## Work to be completed
How many lines in the data below include the word "href"? Respond with the number, nothing more.

## Records supplied
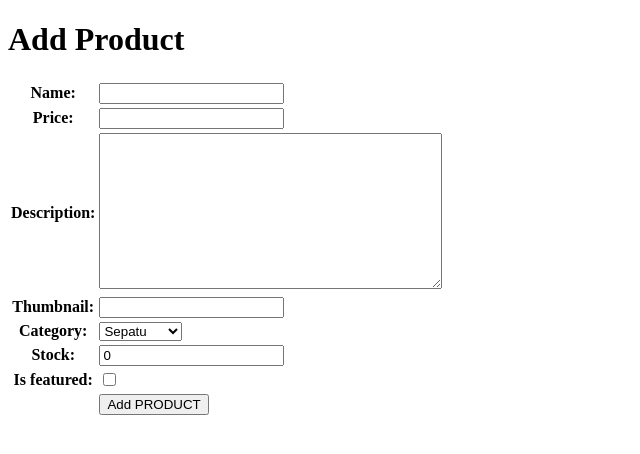
After one commit to chazelnut/eshop-pbp, a Django app: page /add-product/ in a window 1280 px wide. The commit adds this page. Shown: the top 454 px of the page, without its empty margins (0-640 px from the left). Run offline with Django 5.2, Linux system fonts and the light colour scheme.

Commit message:
Finish tugas 3

```diff
--- a/eshop_pbp/settings.py
+++ b/eshop_pbp/settings.py
@@ -32,6 +32,9 @@ DEBUG = True
 
 ALLOWED_HOSTS = ["localhost", "127.0.0.1", "rashika-maharani-eshoppbp.pbp.cs.ui.ac.id"]
 
+CSRF_TRUSTED_ORIGINS = [
+    "<https://rashika-maharani-eshoppbp.pbp.cs.ui.ac.id>"
+]
 
 # Application definition
 
@@ -60,7 +63,7 @@ ROOT_URLCONF = 'eshop_pbp.urls'
 TEMPLATES = [
     {
         'BACKEND': 'django.template.backends.django.DjangoTemplates',
-        'DIRS': [],
+        'DIRS': [BASE_DIR / 'templates'],
         'APP_DIRS': True,
         'OPTIONS': {
             'context_processors': [
--- /dev/null
+++ b/main/forms.py
@@ -0,0 +1,7 @@
+from django.forms import ModelForm
+from main.models import Product
+
+class ProductForm(ModelForm):
+    class Meta:
+        model = Product
+        fields = ["name", "price", "description", "thumbnail", "category", "stock", "is_featured"]
--- a/main/models.py
+++ b/main/models.py
@@ -1,5 +1,3 @@
-from django.db import models
-
 # Create your models here.
 import uuid
 from django.db import models
@@ -14,6 +12,7 @@ class Product(models.Model):
         ('atribut', 'Atribut'),
     ]
 
+    id = models.UUIDField(primary_key=True, default=uuid.uuid4, editable=False)
     name = models.CharField(max_length=255)
     price = models.IntegerField()
     description = models.TextField()
@@ -21,6 +20,7 @@ class Product(models.Model):
     category = models.CharField(max_length=20, choices=CATEGORY_CHOICES, default='update')
     stock = models.PositiveIntegerField(default=0)
     is_featured = models.BooleanField(default=False)
+    uploaded_at = models.DateTimeField(auto_now_add=True)
 
     def __str__(self):
         return self.name
--- /dev/null
+++ b/main/templates/add_product.html
@@ -0,0 +1,18 @@
+{% extends 'base.html' %}
+{% block content %}
+<h1>Add Product</h1>
+
+<form method="POST">
+  {% csrf_token %}
+  <table>
+    {{ form.as_table }}
+    <tr>
+      <td></td>
+      <td>
+        <input type="submit" value="Add PRODUCT" />
+      </td>
+    </tr>
+  </table>
+</form>
+
+{% endblock %}
--- a/main/urls.py
+++ b/main/urls.py
@@ -1,8 +1,14 @@
 from django.urls import path
-from main.views import show_main
+from main.views import show_main, add_product, show_product, show_xml, show_json, show_json_by_id, show_xml_by_id
 
 app_name = 'main'
 
 urlpatterns = [
     path('', show_main, name='show_main'),
+    path('add-product/', add_product, name='add_product'),
+    path('product/<str:id>/', show_product, name='show_product'),
+    path('xml/', show_xml, name='show_xml'),
+    path('json/', show_json, name='show_json'),
+    path('xml/<str:product_id>/', show_xml_by_id, name='show_xml_by_id'),
+    path('json/<str:product_id>/', show_json_by_id, name='show_json_by_id'),
 ]
--- a/main/views.py
+++ b/main/views.py
@@ -1,9 +1,59 @@
-from django.shortcuts import render
+from django.shortcuts import render, redirect, get_object_or_404
+from main.forms import ProductForm
+from main.models import Product
+from django.http import HttpResponse
+from django.core import serializers
 
 # Create your views here.
 def show_main(request):
+    product_list = Product.objects.all()
+
     context = {
         'name' : 'Rashika Maharani Putri Rudyanto',
         'class' : 'PBP A',
+        'product_list': product_list
     }
-    return render(request, 'main.html', context)
+    return render(request, "main.html", context)
+
+def add_product(request):
+    form = ProductForm(request.POST or None)
+
+    if form.is_valid() and request.method == "POST":
+        form.save()
+        return redirect('main:show_main')
+
+    context = {'form': form}
+    return render(request, 'add_product.html', context)
+
+def show_product(request, id):
+    product = get_object_or_404(Product, pk=id)
+    context = {
+        'product': product
+        }
+    return render(request, 'product_detail.html', context)
+
+def show_xml(request):
+    product_list = Product.objects.all()
+    xml_data = serializers.serialize("xml", product_list)
+    return HttpResponse(xml_data, content_type="application/xml")
+
+def show_json(request):
+    product_list = Product.objects.all()
+    json_data = serializers.serialize("json", product_list)
+    return HttpResponse(json_data, content_type="application/json")
+
+def show_xml_by_id(request, product_id):
+   try:
+       product_item = Product.objects.filter(pk=product_id)
+       xml_data = serializers.serialize("xml", product_item)
+       return HttpResponse(xml_data, content_type="application/xml")
+   except Product.DoesNotExist:
+       return HttpResponse(status=404)
+
+def show_json_by_id(request, product_id):
+   try:
+       product_item = Product.objects.filter(pk=product_id)
+       json_data = serializers.serialize("json", product_item)
+       return HttpResponse(json_data, content_type="application/json")
+   except Product.DoesNotExist:
+       return HttpResponse(status=404)
--- /dev/null
+++ b/templates/base.html
@@ -0,0 +1,13 @@
+{% load static %}
+<!DOCTYPE html>
+<html lang="en">
+<head>
+    <meta charset="UTF-8" />
+    <meta name="viewport" content="width=device-width, initial-scale=1.0" />
+    {% block meta %} {% endblock meta %}
+</head>
+
+<body>
+    {% block content %} {% endblock content %}
+</body>
+</html>
```
Also changed, not shown: main/templates/main.html (+35 -0 lines), main/templates/product_detail.html (added, +18 -0 lines), README.md, main/migrations/0002_product_delete_goods.py (added).
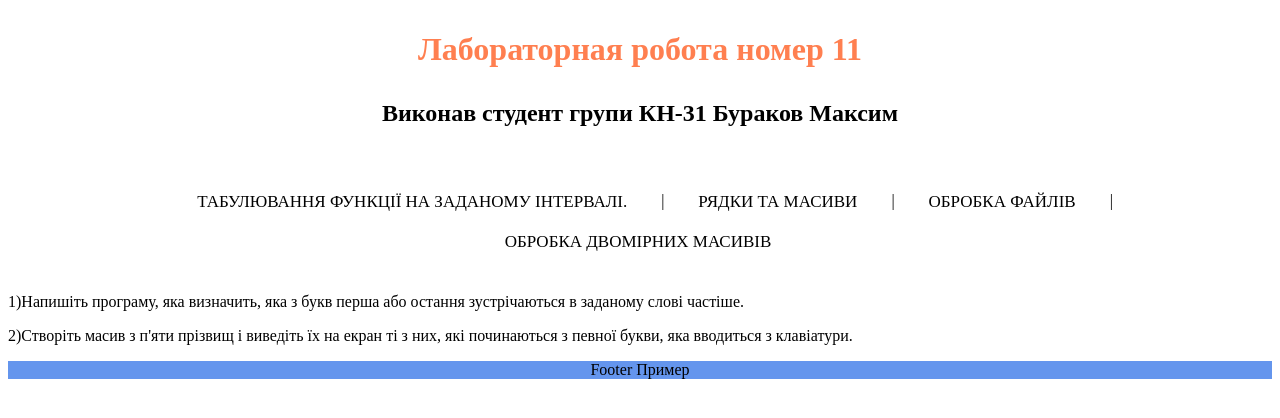
After one commit to xLonsv1r/web-course, a Flask app: template flaskLab 1/templates/OneDimArrays.html in a window 1280 px wide. The commit adds this page. Shown: the top 418 px of the page. Run offline with Flask 2, Linux system fonts and the light colour scheme; the template is opened without the code that fills it, so the values that code supplies are empty.

Commit message:
Upd tasks

```diff
--- a/flaskLab 1/server.py
+++ b/flaskLab 1/server.py
@@ -15,6 +15,19 @@ def login():
     else:
         return render_template("login.html")
 
+@app.route('/OneDimArrays', methods=["POST", "GET"])
+def OneDimArrays():
+    return render_template("OneDimArrays.html")
+
+@app.route('/TwoDimArrays', methods=["POST", "GET"])
+def TwoDimArrays():
+    return render_template("TwoDimArrays.html")
+
+@app.route('/Files', methods=["POST", "GET"])
+def Files():
+    return render_template("files.html")
+
+
 @app.route('/<usr>')
 def user(usr):
     return f"<h1>{usr}</h1>"
--- /dev/null
+++ b/flaskLab 1/templates/OneDimArrays.html
@@ -0,0 +1,9 @@
+{% extends "base.html" %}
+{% block title %}Index{% endblock %}
+
+{% block content %}
+<p>1)Напишіть програму, яка визначить, яка з букв перша або остання
+зустрічаються в заданому слові частіше.</p>
+<p>2)Створіть масив з п&#39;яти прізвищ і виведіть їх на екран ті з них, які починаються
+    з певної букви, яка вводиться з клавіатури.</p>
+{% endblock %}
--- a/flaskLab 1/templates/base.html
+++ b/flaskLab 1/templates/base.html
@@ -8,15 +8,15 @@
     <h1>Лабораторная робота номер 11</h1>
     <h2>Виконав студент групи КН-31 Бураков Максим</h2>
     <ul class="menu-main">
-        <li><a href="#">Табулювання функції на заданому інтервалі.</a></li>
-        <li><a href="#">Рядки та масиви</a></li>
-        <li><a href="#">Обробка файлів</a></li>
-        <li><a href="#">Обробка двомірних масивів</a></li>
+        <li><a href="{{ url_for('login') }}">Табулювання функції на заданому інтервалі.</a></li>
+        <li><a href="{{ url_for('OneDimArrays') }}">Рядки та масиви</a></li>
+        <li><a href="{{ url_for('Files') }}">Обробка файлів</a></li>
+        <li><a href="{{ url_for('TwoDimArrays') }}">Обробка двомірних масивів</a></li>
     </ul>
     {% block content %} {% endblock %}
     <footer>
         <div class="footer-example">
-            Пример
+           Footer Пример
         </div>
     </footer>
 </body>
--- /dev/null
+++ b/flaskLab 1/templates/files.html
@@ -0,0 +1,6 @@
+{% extends "base.html" %}
+{% block title %}Index{% endblock %}
+
+{% block content %}
+    Work with files
+{% endblock %}
--- a/flaskLab 1/templates/login.html
+++ b/flaskLab 1/templates/login.html
@@ -2,6 +2,10 @@
 {% block title %}Kogin page{% endblock %}
 
 {% block content %}
+    <p>
+        Написати на мові програмування python підпрограмму для табулювання
+        функції на заданому інтервалі.
+    </p>
     <form action="#" method="post">
         <p>Name: </p>
         <p> <input type="text" name="name"/></p>
```
Also changed, not shown: flaskLab 1/templates/TwoDimArrays.html (added, +9 -0 lines).
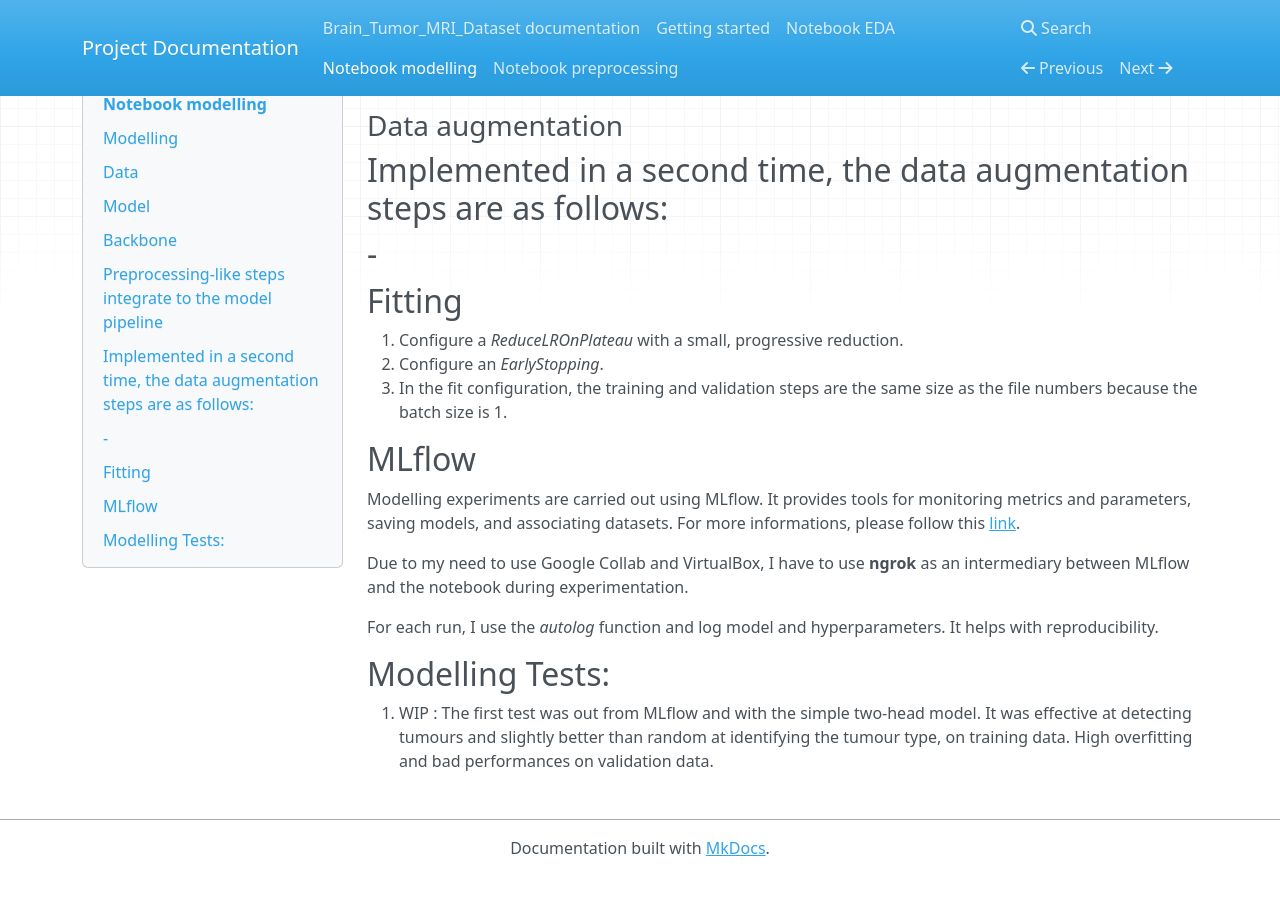
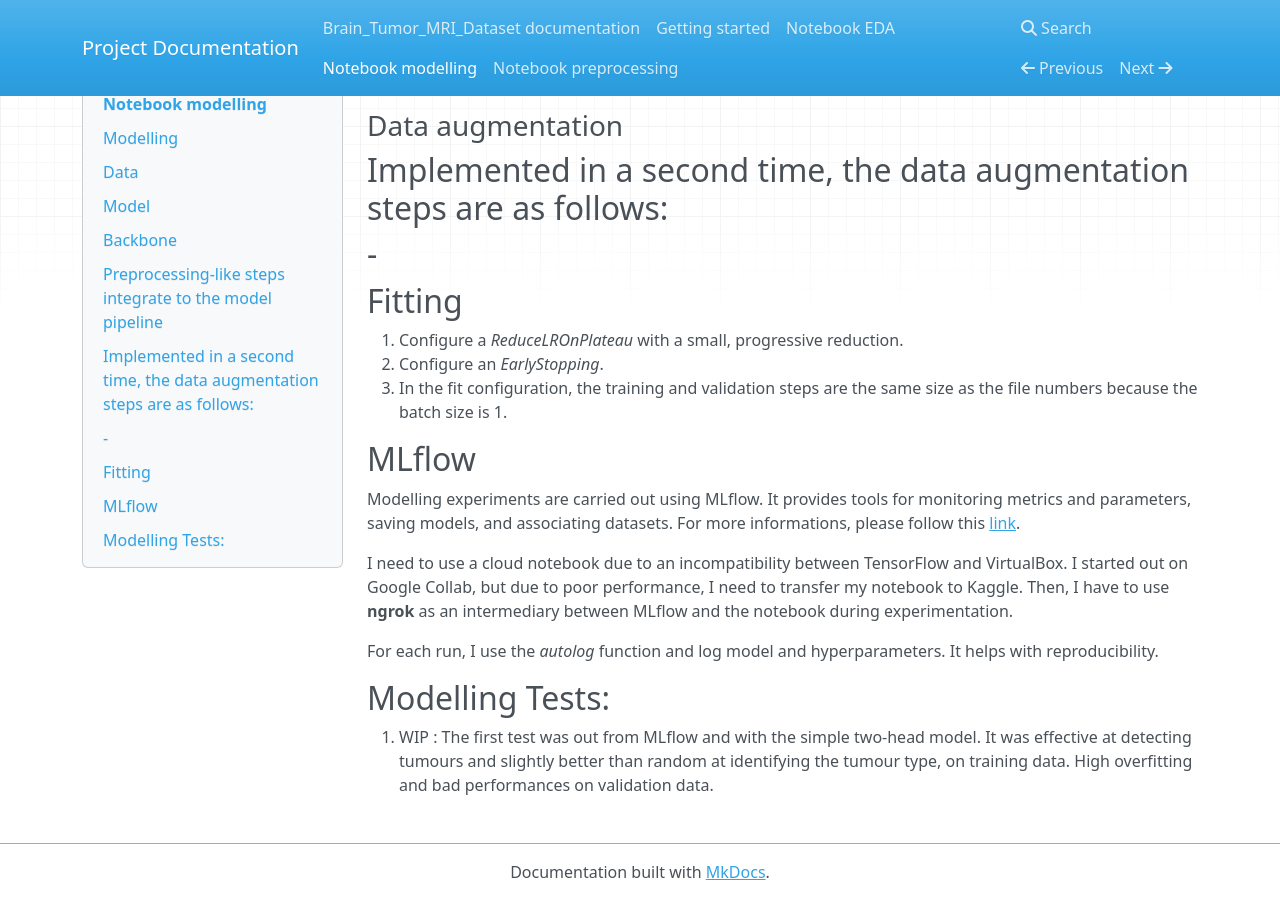
Before and after one commit to Jeremy-Duval-PhD/Brain_Tumor_MRI_Dataset, an MkDocs documentation site: the page built from docs/docs/notebook_modelling.md, in a window 1280 px wide and 900 px high, scrolled down 1854 px. Built offline with MkDocs 1.6.1, drawn with Linux system fonts in a browser that asks for light colours; nearby versions of some CDN libraries; before the commit the page ends 2730 px from its top, so only the background shows below that.

Commit message:
WIP: modelling: switch from Google Collab to Kaggle due to perf

```diff
--- a/docs/docs/notebook_modelling.md
+++ b/docs/docs/notebook_modelling.md
@@ -89,7 +89,7 @@ Implemented in a second time, the data augmentation steps are as follows:
 Modelling experiments are carried out using MLflow. It provides tools for monitoring metrics and parameters, saving models, and associating datasets.
 For more informations, please follow this [link](https://mlflow.org/docs/latest/ml/).
 
-Due to my need to use Google Collab and VirtualBox, I have to use **ngrok** as an intermediary between MLflow and the notebook during experimentation.
+I need to use a cloud notebook due to an incompatibility between TensorFlow and VirtualBox. I started out on Google Collab, but due to poor performance, I need to transfer my notebook to Kaggle. Then, I have to use **ngrok** as an intermediary between MLflow and the notebook during experimentation.
 
 For each run, I use the *autolog* function and log model and hyperparameters. It helps with reproducibility.
 
```
Also changed, not shown: 1 other file.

## Task output
8